Coco is the story of a young boy’s quest to pursue his love of music against the wishes of his family.

Pro – Great movie-making

Coco is just a great movie. It tells a story that is fun, compelling, and personal. It’s a story familiar to many: the real conflict of growing up and wanting to spread one’s wings set against the expectation of family tradition and beliefs.

Miguel, the main character, loves his family and wants to make them proud, but also wants badly to play music like his hero, Ernesto de la Cruz, rather than carry on the family tradition of making shoes. He’s respectful and loving, but also pulled by yearnings of youth. His family has an ancestral ban on music and wants to prevent Miguel from going down that path.

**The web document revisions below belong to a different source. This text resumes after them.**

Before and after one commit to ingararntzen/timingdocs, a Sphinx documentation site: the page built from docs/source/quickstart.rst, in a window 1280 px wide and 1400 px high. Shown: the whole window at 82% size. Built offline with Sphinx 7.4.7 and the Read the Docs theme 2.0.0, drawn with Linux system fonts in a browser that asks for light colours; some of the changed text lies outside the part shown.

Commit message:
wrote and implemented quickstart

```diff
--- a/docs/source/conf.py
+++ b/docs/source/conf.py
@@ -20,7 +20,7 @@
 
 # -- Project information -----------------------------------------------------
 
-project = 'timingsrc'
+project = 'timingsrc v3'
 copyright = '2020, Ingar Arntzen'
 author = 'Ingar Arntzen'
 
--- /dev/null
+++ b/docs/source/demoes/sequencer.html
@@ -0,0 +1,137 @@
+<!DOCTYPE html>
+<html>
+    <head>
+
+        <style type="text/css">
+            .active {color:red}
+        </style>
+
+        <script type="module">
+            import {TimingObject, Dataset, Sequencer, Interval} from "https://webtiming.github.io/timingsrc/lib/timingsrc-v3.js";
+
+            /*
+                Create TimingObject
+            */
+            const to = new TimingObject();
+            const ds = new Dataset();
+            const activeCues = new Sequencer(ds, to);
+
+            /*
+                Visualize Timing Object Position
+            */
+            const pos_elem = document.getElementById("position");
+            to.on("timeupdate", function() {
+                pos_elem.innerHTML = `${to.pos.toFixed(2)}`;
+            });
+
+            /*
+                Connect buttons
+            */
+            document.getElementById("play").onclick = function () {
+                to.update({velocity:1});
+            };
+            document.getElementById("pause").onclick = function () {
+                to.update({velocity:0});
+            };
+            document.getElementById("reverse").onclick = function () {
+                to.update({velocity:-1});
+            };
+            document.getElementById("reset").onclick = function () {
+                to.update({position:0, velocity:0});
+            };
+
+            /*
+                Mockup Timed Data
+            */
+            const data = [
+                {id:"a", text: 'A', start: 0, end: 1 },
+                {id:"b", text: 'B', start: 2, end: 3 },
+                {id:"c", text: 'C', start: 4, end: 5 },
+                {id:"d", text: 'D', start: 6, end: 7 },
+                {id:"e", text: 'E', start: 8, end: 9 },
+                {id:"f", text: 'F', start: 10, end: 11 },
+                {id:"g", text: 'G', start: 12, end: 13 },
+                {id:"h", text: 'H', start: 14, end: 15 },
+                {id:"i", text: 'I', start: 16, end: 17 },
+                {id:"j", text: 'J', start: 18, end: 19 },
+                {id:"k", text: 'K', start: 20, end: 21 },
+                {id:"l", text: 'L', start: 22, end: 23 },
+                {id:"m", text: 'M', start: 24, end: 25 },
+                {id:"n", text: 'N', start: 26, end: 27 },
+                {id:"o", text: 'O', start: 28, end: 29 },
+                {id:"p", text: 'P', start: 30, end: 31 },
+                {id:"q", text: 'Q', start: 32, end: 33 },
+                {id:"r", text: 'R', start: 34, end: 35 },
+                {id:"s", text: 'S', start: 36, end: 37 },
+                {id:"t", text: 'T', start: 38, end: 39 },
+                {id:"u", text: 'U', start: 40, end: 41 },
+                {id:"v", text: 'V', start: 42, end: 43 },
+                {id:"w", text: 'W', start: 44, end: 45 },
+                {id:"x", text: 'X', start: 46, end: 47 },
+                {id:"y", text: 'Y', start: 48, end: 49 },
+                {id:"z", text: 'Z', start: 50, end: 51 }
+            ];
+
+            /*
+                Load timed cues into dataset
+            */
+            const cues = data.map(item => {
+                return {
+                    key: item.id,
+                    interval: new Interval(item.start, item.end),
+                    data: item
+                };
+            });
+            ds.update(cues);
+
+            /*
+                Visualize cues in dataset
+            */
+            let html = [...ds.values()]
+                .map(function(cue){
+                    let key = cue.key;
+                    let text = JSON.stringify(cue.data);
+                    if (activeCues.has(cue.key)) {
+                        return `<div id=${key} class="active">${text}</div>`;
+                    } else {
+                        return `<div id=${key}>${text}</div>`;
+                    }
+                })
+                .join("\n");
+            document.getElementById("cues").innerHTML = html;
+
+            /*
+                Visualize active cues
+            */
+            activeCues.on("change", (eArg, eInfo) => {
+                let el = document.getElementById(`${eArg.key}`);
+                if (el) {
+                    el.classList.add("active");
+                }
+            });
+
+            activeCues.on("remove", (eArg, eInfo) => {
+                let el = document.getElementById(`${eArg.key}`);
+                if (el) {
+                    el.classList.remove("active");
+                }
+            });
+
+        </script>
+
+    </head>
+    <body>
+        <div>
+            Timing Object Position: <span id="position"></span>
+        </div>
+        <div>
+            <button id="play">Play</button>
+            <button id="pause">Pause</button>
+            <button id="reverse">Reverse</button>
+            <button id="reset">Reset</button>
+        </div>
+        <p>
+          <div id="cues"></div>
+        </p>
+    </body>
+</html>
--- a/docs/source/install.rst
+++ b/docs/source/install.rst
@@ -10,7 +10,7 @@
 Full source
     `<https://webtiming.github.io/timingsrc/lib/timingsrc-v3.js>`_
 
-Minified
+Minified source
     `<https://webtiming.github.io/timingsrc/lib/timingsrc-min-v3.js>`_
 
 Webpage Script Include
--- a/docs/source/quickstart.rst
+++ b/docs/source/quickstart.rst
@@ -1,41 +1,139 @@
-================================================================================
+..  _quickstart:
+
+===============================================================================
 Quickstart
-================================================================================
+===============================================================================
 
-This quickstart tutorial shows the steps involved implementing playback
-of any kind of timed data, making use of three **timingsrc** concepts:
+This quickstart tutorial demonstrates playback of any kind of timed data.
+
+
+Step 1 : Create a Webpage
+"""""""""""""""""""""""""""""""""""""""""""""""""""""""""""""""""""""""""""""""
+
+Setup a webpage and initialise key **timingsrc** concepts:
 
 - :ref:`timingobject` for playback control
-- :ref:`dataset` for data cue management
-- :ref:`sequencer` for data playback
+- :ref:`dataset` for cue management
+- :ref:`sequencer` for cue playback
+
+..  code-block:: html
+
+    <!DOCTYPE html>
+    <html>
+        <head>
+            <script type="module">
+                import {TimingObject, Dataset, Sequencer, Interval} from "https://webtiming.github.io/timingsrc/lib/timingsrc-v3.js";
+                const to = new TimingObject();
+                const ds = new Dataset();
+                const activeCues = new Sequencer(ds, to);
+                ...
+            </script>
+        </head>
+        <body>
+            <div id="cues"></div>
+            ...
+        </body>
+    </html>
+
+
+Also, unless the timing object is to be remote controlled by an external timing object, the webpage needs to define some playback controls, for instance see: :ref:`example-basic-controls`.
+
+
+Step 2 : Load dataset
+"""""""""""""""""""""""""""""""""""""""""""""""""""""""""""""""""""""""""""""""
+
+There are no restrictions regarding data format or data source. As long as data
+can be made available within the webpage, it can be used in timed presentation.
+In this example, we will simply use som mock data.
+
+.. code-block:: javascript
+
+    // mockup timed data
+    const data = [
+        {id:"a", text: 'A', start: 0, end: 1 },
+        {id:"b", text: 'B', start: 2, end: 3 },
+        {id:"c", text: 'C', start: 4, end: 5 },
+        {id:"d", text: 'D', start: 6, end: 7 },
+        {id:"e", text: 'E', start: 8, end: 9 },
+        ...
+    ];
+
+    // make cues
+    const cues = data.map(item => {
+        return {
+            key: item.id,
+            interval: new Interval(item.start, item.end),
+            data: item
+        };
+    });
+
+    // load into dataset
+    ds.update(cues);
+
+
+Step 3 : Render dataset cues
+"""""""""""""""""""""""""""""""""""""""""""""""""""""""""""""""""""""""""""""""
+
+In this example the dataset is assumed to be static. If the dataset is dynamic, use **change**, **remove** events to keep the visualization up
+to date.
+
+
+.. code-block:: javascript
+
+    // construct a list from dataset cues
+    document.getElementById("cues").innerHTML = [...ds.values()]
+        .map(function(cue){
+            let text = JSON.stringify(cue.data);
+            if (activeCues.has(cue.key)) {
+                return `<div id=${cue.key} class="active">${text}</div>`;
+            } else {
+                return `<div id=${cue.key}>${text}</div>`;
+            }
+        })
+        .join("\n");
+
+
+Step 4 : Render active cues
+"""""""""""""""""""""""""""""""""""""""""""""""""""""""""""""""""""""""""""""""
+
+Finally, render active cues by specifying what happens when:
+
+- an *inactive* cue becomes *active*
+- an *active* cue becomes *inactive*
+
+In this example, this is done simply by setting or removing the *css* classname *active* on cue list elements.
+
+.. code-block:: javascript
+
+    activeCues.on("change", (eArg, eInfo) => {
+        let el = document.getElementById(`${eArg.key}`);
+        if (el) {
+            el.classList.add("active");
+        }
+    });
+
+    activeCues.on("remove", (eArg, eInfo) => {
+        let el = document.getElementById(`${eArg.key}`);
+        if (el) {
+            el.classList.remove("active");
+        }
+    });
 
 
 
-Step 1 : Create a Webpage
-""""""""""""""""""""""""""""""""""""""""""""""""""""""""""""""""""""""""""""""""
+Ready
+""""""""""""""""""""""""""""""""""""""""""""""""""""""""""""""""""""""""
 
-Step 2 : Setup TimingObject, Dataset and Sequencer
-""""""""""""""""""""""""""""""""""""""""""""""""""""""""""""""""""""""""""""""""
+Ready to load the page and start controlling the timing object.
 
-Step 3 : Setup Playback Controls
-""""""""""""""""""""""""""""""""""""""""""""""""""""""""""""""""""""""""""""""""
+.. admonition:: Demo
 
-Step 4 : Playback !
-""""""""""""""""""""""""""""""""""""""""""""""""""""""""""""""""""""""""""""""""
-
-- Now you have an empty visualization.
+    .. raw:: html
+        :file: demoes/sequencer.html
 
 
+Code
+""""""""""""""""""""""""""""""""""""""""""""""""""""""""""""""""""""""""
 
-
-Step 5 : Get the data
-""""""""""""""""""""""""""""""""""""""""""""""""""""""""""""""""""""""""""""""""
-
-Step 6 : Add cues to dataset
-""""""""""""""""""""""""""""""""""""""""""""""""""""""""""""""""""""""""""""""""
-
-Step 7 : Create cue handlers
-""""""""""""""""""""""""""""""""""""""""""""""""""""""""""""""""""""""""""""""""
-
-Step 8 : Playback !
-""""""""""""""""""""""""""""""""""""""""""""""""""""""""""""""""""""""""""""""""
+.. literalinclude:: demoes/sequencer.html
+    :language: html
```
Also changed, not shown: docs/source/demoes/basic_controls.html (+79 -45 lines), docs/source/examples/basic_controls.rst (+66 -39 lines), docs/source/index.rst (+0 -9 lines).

They aren’t mean or controlling, but rather just want what they believe will be best for him. It’s refreshing to see family conflict handled in a loving way. No one is forced to be the tyrant or buffoon. This conflict sets the stage for an adventure wrapped in Latino tradition and lore. To a cultural outsider, it’s funny, informative, and accessible.

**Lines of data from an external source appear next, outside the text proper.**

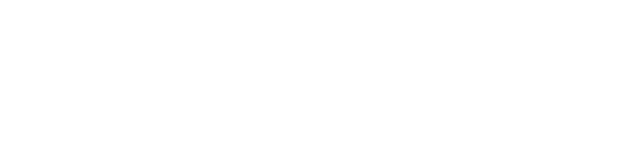
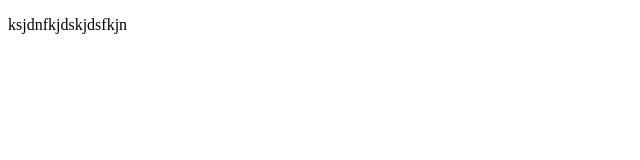
Before and after one commit to MiraEs/Helen-s-Tutorial, a plain HTML site: page index.html in a window 1280 px wide. Shown: the whole page, without its empty margins (0-640 px from the left). Drawn offline with Linux system fonts and the light colour scheme.

Commit message:
added a new line

```diff
--- a/index.html
+++ b/index.html
@@ -4,6 +4,6 @@
 <title>Tutorial</title>
     </head>
     <body>
-
+        <p>ksjdnfkjdskjdsfkjn</p>
     </body>
 </html>
```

Pro – Pixar

Coco is Pixar movie-making at its finest. That’s not to say it’s their best film ever, necessarily, but technically it’s as good as anything they’ve ever done. The film is gorgeous. Yes, it’s animated, the colors and visuals are so striking it’s really a marvel. The music is snappy and fun, and adds to the ambiance. The humor is funny, and the fine details are all there for anyone to look for and discover.

Con – Let it go

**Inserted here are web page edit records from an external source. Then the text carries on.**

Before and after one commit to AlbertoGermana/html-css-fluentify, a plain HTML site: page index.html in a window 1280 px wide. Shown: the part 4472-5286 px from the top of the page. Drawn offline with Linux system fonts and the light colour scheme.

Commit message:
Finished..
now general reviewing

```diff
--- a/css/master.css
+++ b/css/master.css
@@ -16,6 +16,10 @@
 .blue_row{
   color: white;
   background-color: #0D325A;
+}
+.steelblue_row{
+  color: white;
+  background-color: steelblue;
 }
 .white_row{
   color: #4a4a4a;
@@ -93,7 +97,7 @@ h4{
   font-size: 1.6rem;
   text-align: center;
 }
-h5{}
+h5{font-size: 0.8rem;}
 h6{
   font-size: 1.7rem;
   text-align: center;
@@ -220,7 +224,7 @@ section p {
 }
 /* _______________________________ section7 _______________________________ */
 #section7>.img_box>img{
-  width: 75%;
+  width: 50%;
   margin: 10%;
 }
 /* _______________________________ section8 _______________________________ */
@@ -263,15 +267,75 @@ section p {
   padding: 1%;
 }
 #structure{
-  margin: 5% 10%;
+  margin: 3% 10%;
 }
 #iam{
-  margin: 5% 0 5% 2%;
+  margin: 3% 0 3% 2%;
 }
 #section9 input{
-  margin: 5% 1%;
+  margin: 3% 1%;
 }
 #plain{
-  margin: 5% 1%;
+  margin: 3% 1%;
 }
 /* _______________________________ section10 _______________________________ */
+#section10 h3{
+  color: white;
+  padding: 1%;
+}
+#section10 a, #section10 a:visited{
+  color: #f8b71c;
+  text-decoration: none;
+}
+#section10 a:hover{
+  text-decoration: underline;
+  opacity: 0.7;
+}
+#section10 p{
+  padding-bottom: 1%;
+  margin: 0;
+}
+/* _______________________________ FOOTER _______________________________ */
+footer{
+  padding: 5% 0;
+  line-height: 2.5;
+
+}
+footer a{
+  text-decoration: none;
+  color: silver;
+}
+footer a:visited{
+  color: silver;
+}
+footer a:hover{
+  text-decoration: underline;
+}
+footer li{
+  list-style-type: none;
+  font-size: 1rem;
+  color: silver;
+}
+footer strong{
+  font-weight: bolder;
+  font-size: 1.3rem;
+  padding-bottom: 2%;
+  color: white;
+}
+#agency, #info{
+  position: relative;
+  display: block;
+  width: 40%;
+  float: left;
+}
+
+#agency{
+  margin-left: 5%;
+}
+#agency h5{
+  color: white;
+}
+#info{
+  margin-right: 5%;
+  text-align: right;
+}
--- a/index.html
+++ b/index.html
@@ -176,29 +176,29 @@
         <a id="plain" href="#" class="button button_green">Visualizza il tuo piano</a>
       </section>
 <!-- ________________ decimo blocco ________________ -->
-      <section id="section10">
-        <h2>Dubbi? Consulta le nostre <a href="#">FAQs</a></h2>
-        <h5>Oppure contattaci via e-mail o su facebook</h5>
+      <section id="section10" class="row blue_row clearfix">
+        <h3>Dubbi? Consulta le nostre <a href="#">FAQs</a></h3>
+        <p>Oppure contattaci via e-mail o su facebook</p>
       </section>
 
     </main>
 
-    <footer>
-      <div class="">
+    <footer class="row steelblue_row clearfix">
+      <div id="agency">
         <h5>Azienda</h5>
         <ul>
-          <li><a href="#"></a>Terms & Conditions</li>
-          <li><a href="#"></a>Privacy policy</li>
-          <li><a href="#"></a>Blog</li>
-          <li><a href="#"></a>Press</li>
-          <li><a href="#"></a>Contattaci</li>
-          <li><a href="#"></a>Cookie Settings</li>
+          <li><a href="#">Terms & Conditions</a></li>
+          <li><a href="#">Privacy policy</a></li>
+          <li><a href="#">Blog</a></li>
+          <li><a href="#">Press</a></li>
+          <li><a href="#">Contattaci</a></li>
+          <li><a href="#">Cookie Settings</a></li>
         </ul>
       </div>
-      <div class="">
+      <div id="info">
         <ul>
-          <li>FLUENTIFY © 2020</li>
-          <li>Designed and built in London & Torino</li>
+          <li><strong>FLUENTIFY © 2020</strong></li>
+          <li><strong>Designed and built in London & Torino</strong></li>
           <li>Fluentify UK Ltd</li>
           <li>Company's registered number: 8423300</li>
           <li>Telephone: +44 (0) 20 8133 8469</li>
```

If you’ve done any reading online, you’ve probably discovered that Coco is preceded by a 21-minute short film centered on Olaf from the Disney franchise Frozen. I was aware of the short, but not the length. Apparently the short was slated to be a half-hour Christmas special appearing on ABC, but got moved to the front of this film. Be prepared, because it is brutal to sit through. Had it aired on ABC, I’d likely have enjoyed watching it with my girls; however, in the theater, waiting for the “real” movie to begin, it is agonizingly and maddeningly long. Just be prepared that Coco is starting 30 minutes later than you think.

This isn’t really a con, but it is important to note that Coco is set against the Mexican tradition of Dia de Muertos. It gives the film a lot of character and charm, but it does involve a large portion of the film being full of living skeletons. While they are mostly cute and funny, it is worth considering if your younger children (4-6) might find the film to be a bit scary.

Coco is a great film the whole family can enjoy. Shamble over to the theater and enjoy it on the big screen!